DATA FOR THIS EXERCISE
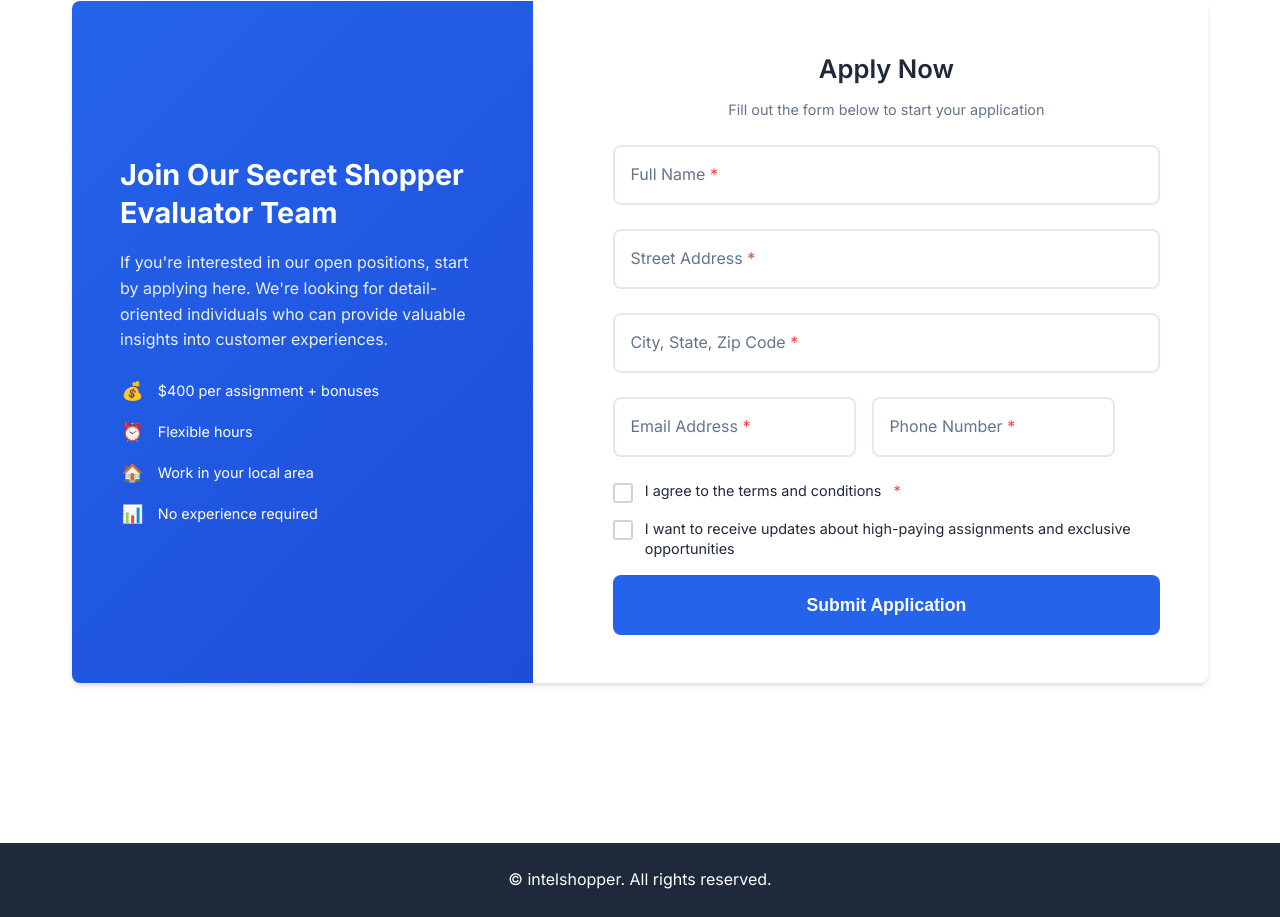
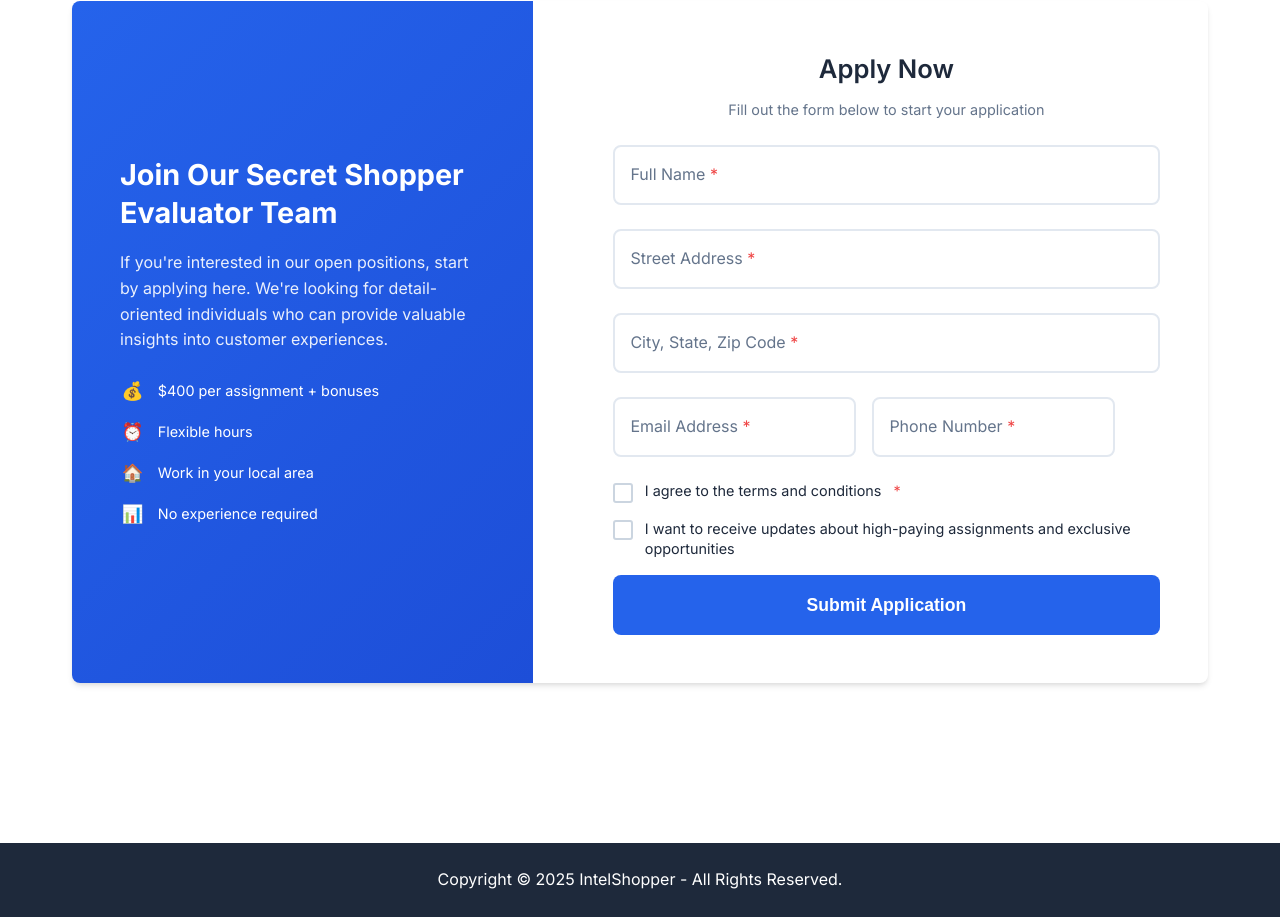
Before and after one commit to intelshopper/0, a plain HTML site: page application.html in a window 1280 px wide. Shown: the part 604-1521 px from the top of the page. Drawn offline with Linux system fonts and the light colour scheme.

Commit message:
Add files via upload

```diff
--- a/application.html
+++ b/application.html
@@ -213,7 +213,10 @@
 
     <!-- FOOTER -->
     <footer>
-      <p>&copy; <span id="year"></span> intelshopper. All rights reserved.</p>
+      <p>
+        <span id="year"></span> Copyright &copy; 2025 IntelShopper - All Rights
+        Reserved.
+      </p>
     </footer>
 
     <script src="script.js"></script>
```
Also changed, not shown: index.html (+4 -1 lines), methodology.html (+4 -1 lines).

TO DO
Return every line from the records above that holds the word "html".

WRITTEN RESPONSE
Before and after one commit to intelshopper/0, a plain HTML site: page application.html in a window 1280 px wide. Shown: the part 604-1521 px from the top of the page. Drawn offline with Linux system fonts and the light colour scheme.
--- a/application.html
+++ b/application.html
Also changed, not shown: index.html (+4 -1 lines), methodology.html (+4 -1 lines).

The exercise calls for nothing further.